- What you should do
Where a record contains a picture, omit it; otherwise reproduce the listing exactly.

- Data records

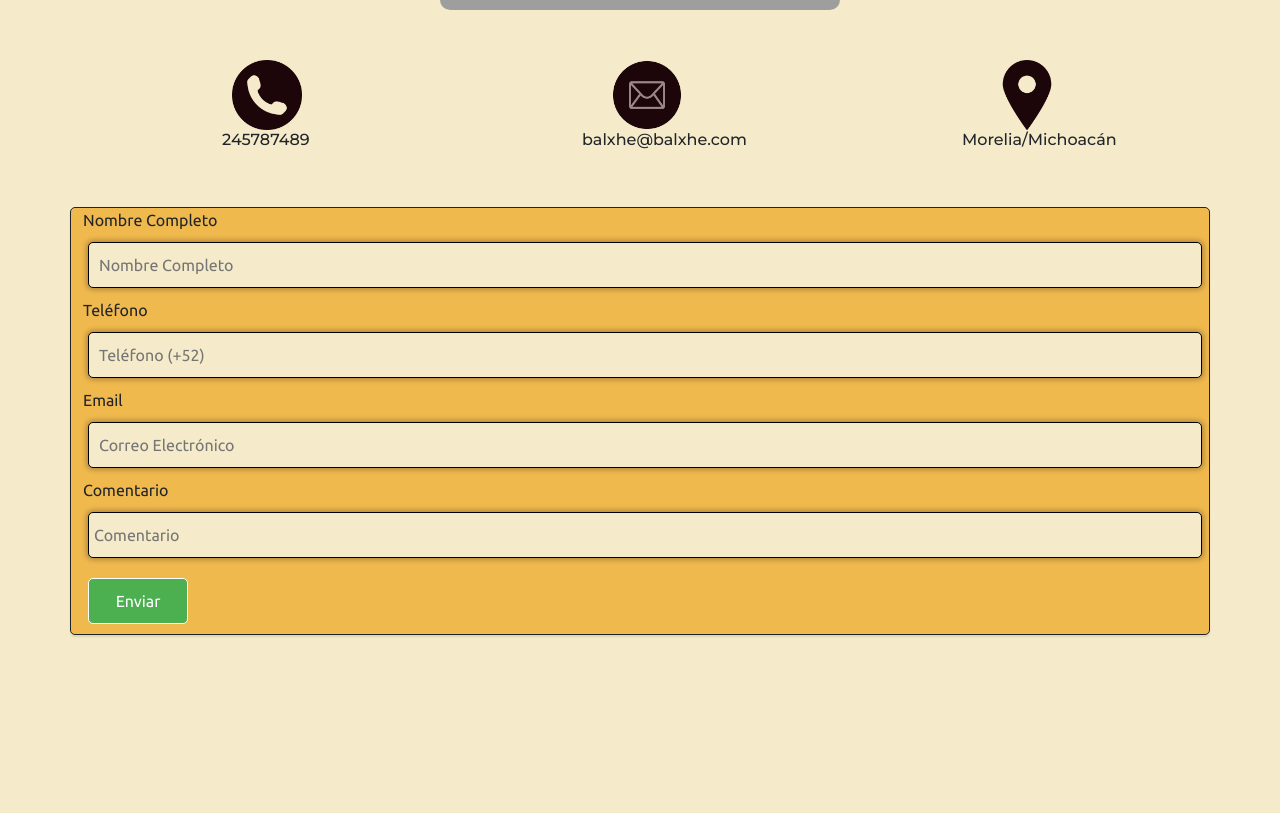
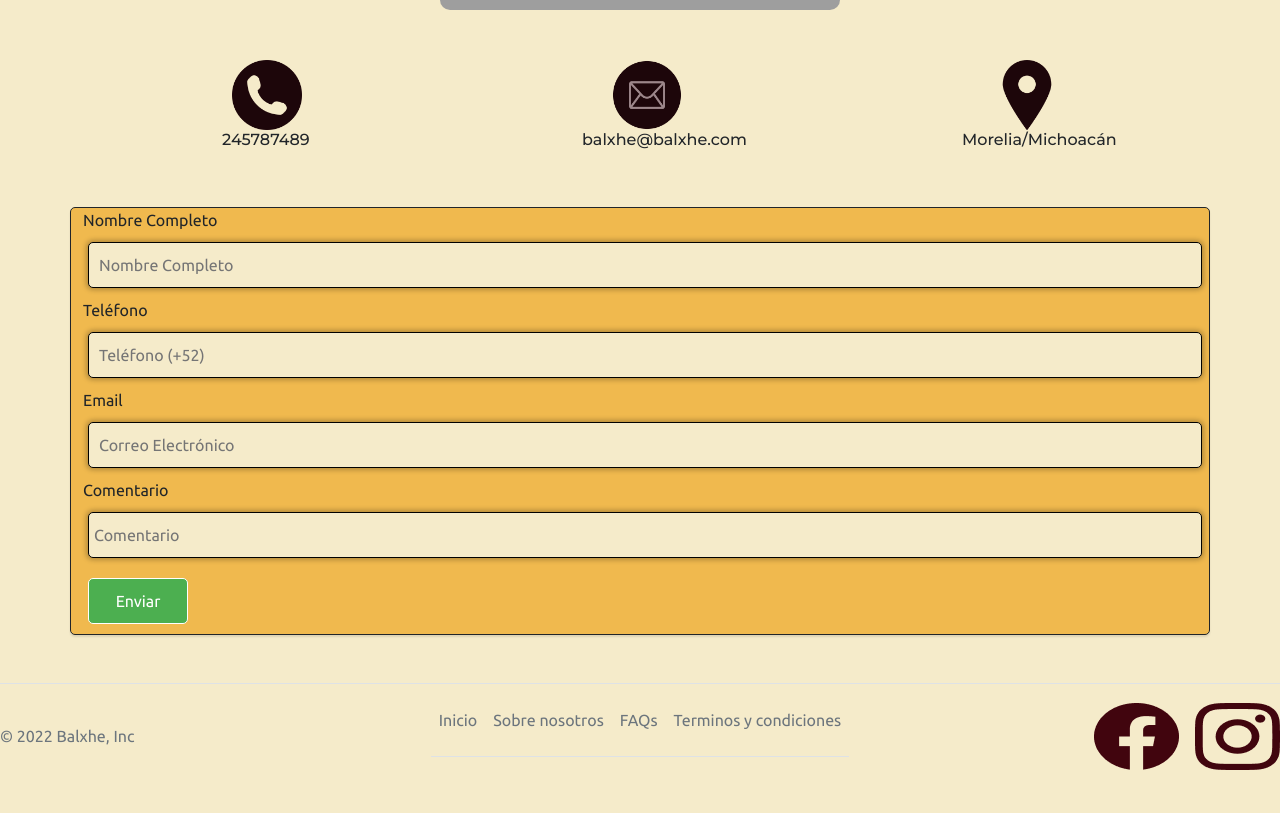
Before and after one commit to Oscar-Suarez/ProyectoIntegradorEquipo2, a plain HTML site: page about-us.html in a window 1280 px wide. Shown: the part 2379-3192 px from the top of the page. Before the commit the page ends 3062 px from the top, so only its background shows below. Drawn offline with nearby package versions, Linux system fonts and the light colour scheme; grey boxes are pictures that could not be loaded.

Commit message:
Se hizo un div en los HTML para agregar el footer, se creó la función para agraegar el footer en todos los HTML por medio de Script, se cambió el nombre del botón de carrito de compras a 'Pagar', se agregaron PNG de redes sociales, por último se agregó el formulario de la sección de quienes somos porque causaba error en el footer.

```diff
--- a/about-us.html
+++ b/about-us.html
@@ -202,6 +202,7 @@
         </div>
     </div>
 
+<div>
     <!--Formulario de contacto-->
     <div class="container mb-5" id="box">
         <div class="row">
@@ -241,6 +242,12 @@
             </div>
         </div>
     </div>
+</div>
+
+      <!--Div Footer-->
+<div id="footer"></div>
+
+
     <!--Scrips-->
     <script src="/assets/js/formulario.js"></script>
     <script src="./assets/js/scripts.js"></script>
--- a/assets/js/scripts.js
+++ b/assets/js/scripts.js
@@ -8,7 +8,7 @@ function darkMode(mode) { //Función para cambiar el tema del sitio Web
             '--color4': '221, 123, 44',
             '--color5': '240, 185, 78',
             '--color6': '245, 235, 202',
-        '--colorBG':'226, 221, 206',
+            '--colorBG': '226, 221, 206',
             '--font-color': 'black',
             '--shadow-before': '0px 0px 5px 2px rgba(0, 0, 0, 0.25)',
             '--shadow-after': '0px 0px 10px 3px rgba(0, 0, 0, 0.5)'
@@ -21,18 +21,19 @@ function darkMode(mode) { //Función para cambiar el tema del sitio Web
             '--color5': '221, 123, 44',
             '--color6': '240, 185, 78',
             '--color1': '35, 35, 35',
-        '--colorBG':'60, 60, 60',
+            '--colorBG': '60, 60, 60',
             '--font-color': 'white',
             '--shadow-before': '0px 0px 5px 1px rgba(0, 0, 0, 0.5)',
             '--shadow-after': '0px 0px 10px 1px rgba(0, 0, 0, 1)'
 
-    }};                         // Objeto que contiene las variables de :root
+        }
+    };                         // Objeto que contiene las variables de :root
 
     let root = document.querySelector(":root"); //Obtenemos el elemento :root
     let theme = mode ? "dark" : "light";
     //Si la variable mode es true --> theme = dark, false --> theme = light
 
-    for (const [key, value] of Object.entries(globalColors[theme])){ // Definimos un ciclo for para iterar sobre el objeto
+    for (const [key, value] of Object.entries(globalColors[theme])) { // Definimos un ciclo for para iterar sobre el objeto
         console.log(key, value);                                                     // globalColors[theme]
         root.style.setProperty(key, value); //Cambiamos las propiedades en :root contenidas en globalColors[theme].
     }
@@ -58,7 +59,7 @@ function getCookie(cname) { //Funcion para obtener el valor de un parametro (cna
     }
 }
 
-function runNavBar(element){ //Función para agregar la NavBar a todos los archivos .HTML
+function runNavBar(element) { //Función para agregar la NavBar a todos los archivos .HTML
     let code = `
     <div id="botonMenuDesplegable">
             <button id="togglerMenu">
@@ -184,11 +185,13 @@ function runNavBar(element){ //Función para agregar la NavBar a todos los archi
 
 }
 
+
+
 function animation() { //Función para anadir y quitar clases a ciertor elementos. Permite animarlos con CSS
     togglerMenu.classList.toggle("change"); //Se agrega la clase .change para animar con CSS el boton del menu desplegable
     navbar.classList.toggle("change"); //Se agrega la clase .change para animar con CSS el despliegue de la NavBar
 
-    if (openMenu){ //Si el menu esta abierto (true)
+    if (openMenu) { //Si el menu esta abierto (true)
         menuDesplegable.classList.toggle("change"); //Quita la clase .change para que cambie la NavBar
         openMenu = !openMenu; //Cambie el estado de la variable a su contrario (true) --> (false)
     } else { //Lo contrario
@@ -199,8 +202,8 @@ function animation() { //Función para anadir y quitar clases a ciertor elemento
     }
 }
 
-function preventRefreshButton () {
-  document.getElementById("inputBuscador").addEventListener("click", function(event){
+function preventRefreshButton() {
+    document.getElementById("inputBuscador").addEventListener("click", function (event) {
         event.preventDefault() //Prevenir que al dar click se refresque automaticamente la pagina
     });
 
@@ -277,7 +280,7 @@ function runLateralBar(element) { //Función para agregar la LateralBar
 //Ejecución
 
 //0-. Definir la cookie.
-    if(!document.cookie) { //Si la cookie no existe
+if (!document.cookie) { //Si la cookie no existe
     document.cookie = "statusDarkMode = false;" //La creamos
         + "path=/";
 }
@@ -305,7 +308,7 @@ function runLateralBar(element) { //Función para agregar la LateralBar
 let buttonDarkMode = document.querySelector("#button-container"); // Obtenemos el boton del HTML
 if (buttonDarkMode != null) {   // Verificamos que exista.
 
-        if (statusDarkMode){    // Si el Modo Oscuro está activado (statusDarkMode == true)
+    if (statusDarkMode) {    // Si el Modo Oscuro está activado (statusDarkMode == true)
         buttonDarkMode.classList.add("on-dark-mode"); //Definimos el estado del boton.
     }
 
@@ -316,3 +319,30 @@ function runLateralBar(element) { //Función para agregar la LateralBar
     });
 
 }
+
+
+//SCRIPT PARA FOOTER
+function runFooter(element2) { //Función para agregar el footer a todos los archivos .HTML
+    let code2 = `
+            <footer class="d-flex flex-wrap justify-content-between align-items-center py-3 my-4 border-top" id="footerCont">
+                <div class="col-md-4 d-flex align-items-center">
+                    <span class="mb-3 mb-md-0 text-muted" id="span"> © 2022 Balxhe, Inc</span>
+                </div>
+                <ul class="nav justify-content-center border-bottom pb-3 mb-3" id="listV">
+                    <li class="nav-item"><a href="./index.html" class="nav-link px-2 text-muted">Inicio</a></li>
+                    <li class="nav-item"><a href="./about-us.html" class="nav-link px-2 text-muted">Sobre nosotros</a></li>
+                    <li class="nav-item"><a href="./FAQ.html" class="nav-link px-2 text-muted">FAQs</a></li>
+                    <li class="nav-item"><a href="./terms-conditions.html" class="nav-link px-2 text-muted">Terminos y condiciones</a></li>
+                </ul>
+                <ul class="nav col-md-4 justify-content-end list-unstyled d-flex" id="listSM">
+                    <li class="ms-3"><a class="text-muted" href="" id="logoFB"><img src="./assets/img/Facebook - Negative.png" ></a></li>
+                    <li class="ms-3"><a class="text-muted" href="" id="logoIG"><img src="./assets/img/Instagram - Negative.png" ></a></li>
+                </ul>
+            </footer>
+      `; //Variable que almacena el codigo HTML del footer
+    element2.innerHTML = code2; //Insertamos el codigo en el HTML
+
+}
+
+const footer = document.getElementById("footer");   // Obtenemos el contenedor del footer
+runFooter(footer);                                  // Corremos la funcion para que se agregue.
```
Also changed, not shown: FAQ.html (+2 -0 lines), index.html (+4 -25 lines), login.html (+2 -0 lines), products.html (+3 -0 lines), shopping-cart.html (+3 -1 lines), signup.html (+3 -1 lines), terms-conditions.html (+2 -1 lines), user-page.html (+2 -0 lines), assets/img/Facebook - Negative.png (added), assets/img/Instagram - Negative.png (added), assets/img/facebook.png (deleted), assets/img/instagram.png (deleted). Lines whose indentation alone changed are shown as unchanged.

- Output for this task
Before and after one commit to Oscar-Suarez/ProyectoIntegradorEquipo2, a plain HTML site: page about-us.html in a window 1280 px wide. Shown: the part 2379-3192 px from the top of the page. Before the commit the page ends 3062 px from the top, so only its background shows below. Drawn offline with nearby package versions, Linux system fonts and the light colour scheme; grey boxes are pictures that could not be loaded.

Commit message:
Se hizo un div en los HTML para agregar el footer, se creó la función para agraegar el footer en todos los HTML por medio de Script, se cambió el nombre del botón de carrito de compras a 'Pagar', se agregaron PNG de redes sociales, por último se agregó el formulario de la sección de quienes somos porque causaba error en el footer.

```diff
--- a/about-us.html
+++ b/about-us.html
@@ -202,6 +202,7 @@
         </div>
     </div>
 
+<div>
     <!--Formulario de contacto-->
     <div class="container mb-5" id="box">
         <div class="row">
@@ -241,6 +242,12 @@
             </div>
         </div>
     </div>
+</div>
+
+      <!--Div Footer-->
+<div id="footer"></div>
+
+
     <!--Scrips-->
     <script src="/assets/js/formulario.js"></script>
     <script src="./assets/js/scripts.js"></script>
--- a/assets/js/scripts.js
+++ b/assets/js/scripts.js
@@ -8,7 +8,7 @@ function darkMode(mode) { //Función para cambiar el tema del sitio Web
             '--color4': '221, 123, 44',
             '--color5': '240, 185, 78',
             '--color6': '245, 235, 202',
-        '--colorBG':'226, 221, 206',
+            '--colorBG': '226, 221, 206',
             '--font-color': 'black',
             '--shadow-before': '0px 0px 5px 2px rgba(0, 0, 0, 0.25)',
             '--shadow-after': '0px 0px 10px 3px rgba(0, 0, 0, 0.5)'
@@ -21,18 +21,19 @@ function darkMode(mode) { //Función para cambiar el tema del sitio Web
             '--color5': '221, 123, 44',
             '--color6': '240, 185, 78',
             '--color1': '35, 35, 35',
-        '--colorBG':'60, 60, 60',
+            '--colorBG': '60, 60, 60',
             '--font-color': 'white',
             '--shadow-before': '0px 0px 5px 1px rgba(0, 0, 0, 0.5)',
             '--shadow-after': '0px 0px 10px 1px rgba(0, 0, 0, 1)'
 
-    }};                         // Objeto que contiene las variables de :root
+        }
+    };                         // Objeto que contiene las variables de :root
 
     let root = document.querySelector(":root"); //Obtenemos el elemento :root
     let theme = mode ? "dark" : "light";
     //Si la variable mode es true --> theme = dark, false --> theme = light
 
-    for (const [key, value] of Object.entries(globalColors[theme])){ // Definimos un ciclo for para iterar sobre el objeto
+    for (const [key, value] of Object.entries(globalColors[theme])) { // Definimos un ciclo for para iterar sobre el objeto
         console.log(key, value);                                                     // globalColors[theme]
         root.style.setProperty(key, value); //Cambiamos las propiedades en :root contenidas en globalColors[theme].
     }
@@ -58,7 +59,7 @@ function getCookie(cname) { //Funcion para obtener el valor de un parametro (cna
     }
 }
 
-function runNavBar(element){ //Función para agregar la NavBar a todos los archivos .HTML
+function runNavBar(element) { //Función para agregar la NavBar a todos los archivos .HTML
     let code = `
     <div id="botonMenuDesplegable">
             <button id="togglerMenu">
@@ -184,11 +185,13 @@ function runNavBar(element){ //Función para agregar la NavBar a todos los archi
 
 }
 
+
+
 function animation() { //Función para anadir y quitar clases a ciertor elementos. Permite animarlos con CSS
     togglerMenu.classList.toggle("change"); //Se agrega la clase .change para animar con CSS el boton del menu desplegable
     navbar.classList.toggle("change"); //Se agrega la clase .change para animar con CSS el despliegue de la NavBar
 
-    if (openMenu){ //Si el menu esta abierto (true)
+    if (openMenu) { //Si el menu esta abierto (true)
         menuDesplegable.classList.toggle("change"); //Quita la clase .change para que cambie la NavBar
         openMenu = !openMenu; //Cambie el estado de la variable a su contrario (true) --> (false)
     } else { //Lo contrario
@@ -199,8 +202,8 @@ function animation() { //Función para anadir y quitar clases a ciertor elemento
     }
 }
 
-function preventRefreshButton () {
-  document.getElementById("inputBuscador").addEventListener("click", function(event){
+function preventRefreshButton() {
+    document.getElementById("inputBuscador").addEventListener("click", function (event) {
         event.preventDefault() //Prevenir que al dar click se refresque automaticamente la pagina
     });
 
@@ -277,7 +280,7 @@ function runLateralBar(element) { //Función para agregar la LateralBar
 //Ejecución
 
 //0-. Definir la cookie.
-    if(!document.cookie) { //Si la cookie no existe
+if (!document.cookie) { //Si la cookie no existe
     document.cookie = "statusDarkMode = false;" //La creamos
         + "path=/";
 }
@@ -305,7 +308,7 @@ function runLateralBar(element) { //Función para agregar la LateralBar
 let buttonDarkMode = document.querySelector("#button-container"); // Obtenemos el boton del HTML
 if (buttonDarkMode != null) {   // Verificamos que exista.
 
-        if (statusDarkMode){    // Si el Modo Oscuro está activado (statusDarkMode == true)
+    if (statusDarkMode) {    // Si el Modo Oscuro está activado (statusDarkMode == true)
         buttonDarkMode.classList.add("on-dark-mode"); //Definimos el estado del boton.
     }
 
@@ -316,3 +319,30 @@ function runLateralBar(element) { //Función para agregar la LateralBar
     });
 
 }
+
+
+//SCRIPT PARA FOOTER
+function runFooter(element2) { //Función para agregar el footer a todos los archivos .HTML
+    let code2 = `
+            <footer class="d-flex flex-wrap justify-content-between align-items-center py-3 my-4 border-top" id="footerCont">
+                <div class="col-md-4 d-flex align-items-center">
+                    <span class="mb-3 mb-md-0 text-muted" id="span"> © 2022 Balxhe, Inc</span>
+                </div>
+                <ul class="nav justify-content-center border-bottom pb-3 mb-3" id="listV">
+                    <li class="nav-item"><a href="./index.html" class="nav-link px-2 text-muted">Inicio</a></li>
+                    <li class="nav-item"><a href="./about-us.html" class="nav-link px-2 text-muted">Sobre nosotros</a></li>
+                    <li class="nav-item"><a href="./FAQ.html" class="nav-link px-2 text-muted">FAQs</a></li>
+                    <li class="nav-item"><a href="./terms-conditions.html" class="nav-link px-2 text-muted">Terminos y condiciones</a></li>
+                </ul>
+                <ul class="nav col-md-4 justify-content-end list-unstyled d-flex" id="listSM">
+                    <li class="ms-3"><a class="text-muted" href="" id="logoFB"><img src="./assets/img/Facebook - Negative.png" ></a></li>
+                    <li class="ms-3"><a class="text-muted" href="" id="logoIG"><img src="./assets/img/Instagram - Negative.png" ></a></li>
+                </ul>
+            </footer>
+      `; //Variable que almacena el codigo HTML del footer
+    element2.innerHTML = code2; //Insertamos el codigo en el HTML
+
+}
+
+const footer = document.getElementById("footer");   // Obtenemos el contenedor del footer
+runFooter(footer);                                  // Corremos la funcion para que se agregue.
```
Also changed, not shown: FAQ.html (+2 -0 lines), index.html (+4 -25 lines), login.html (+2 -0 lines), products.html (+3 -0 lines), shopping-cart.html (+3 -1 lines), signup.html (+3 -1 lines), terms-conditions.html (+2 -1 lines), user-page.html (+2 -0 lines), assets/img/Facebook - Negative.png (added), assets/img/Instagram - Negative.png (added), assets/img/facebook.png (deleted), assets/img/instagram.png (deleted). Lines whose indentation alone changed are shown as unchanged.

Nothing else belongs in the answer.